> _Exercise description_
Filter the material, keeping only lines with the word "that".

> _The input_
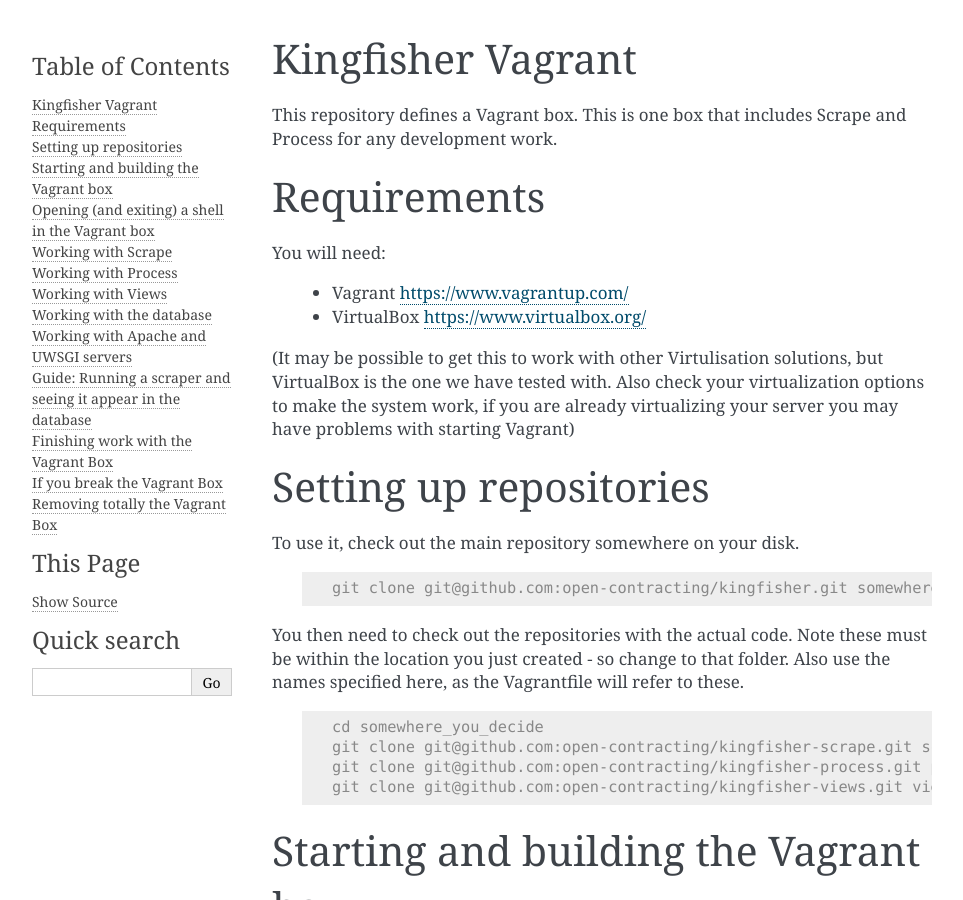
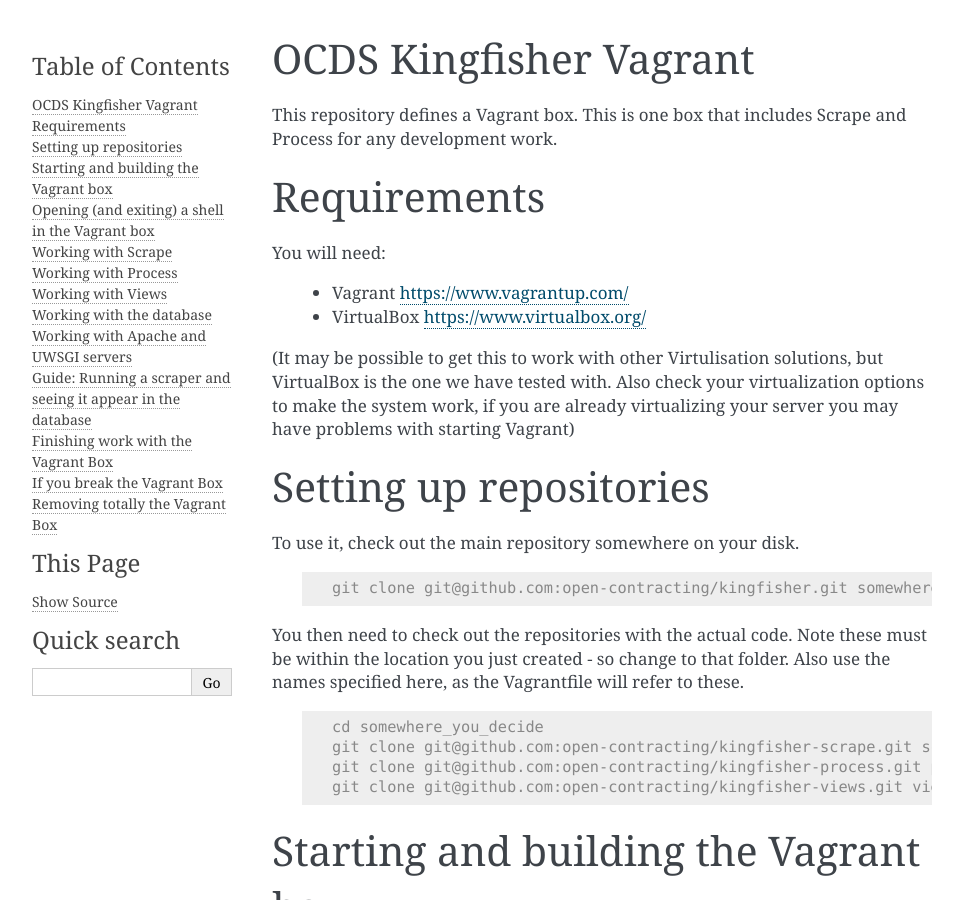
Before and after one commit to open-contracting-archive/kingfisher-vagrant, a Sphinx documentation site: the page built from docs/index.rst, in a window 1280 px wide and 900 px high. Shown: the whole window, without its empty margins (148-1111 px from the left). Built offline with Sphinx 7.4.7, drawn with Linux system fonts in a browser that asks for light colours.

Commit message:
Fix project name

```diff
--- a/docs/conf.py
+++ b/docs/conf.py
@@ -1,4 +1,4 @@
 master_doc = 'index'
 
-project = 'OCDS Kingfisher Tool'
+project = 'OCDS Kingfisher Vagrant'
 copyright = '2018-2019, Open Contracting Data Standard'
--- a/docs/index.rst
+++ b/docs/index.rst
@@ -1,5 +1,5 @@
-Kingfisher Vagrant
-------------------
+OCDS Kingfisher Vagrant
+-----------------------
 
 This repository defines a Vagrant box. This is one box that includes Scrape and Process for any development work.
 
```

> _Expected answer_
Before and after one commit to open-contracting-archive/kingfisher-vagrant, a Sphinx documentation site: the page built from docs/index.rst, in a window 1280 px wide and 900 px high. Shown: the whole window, without its empty margins (148-1111 px from the left). Built offline with Sphinx 7.4.7, drawn with Linux system fonts in a browser that asks for light colours.
 This repository defines a Vagrant box. This is one box that includes Scrape and Process for any development work.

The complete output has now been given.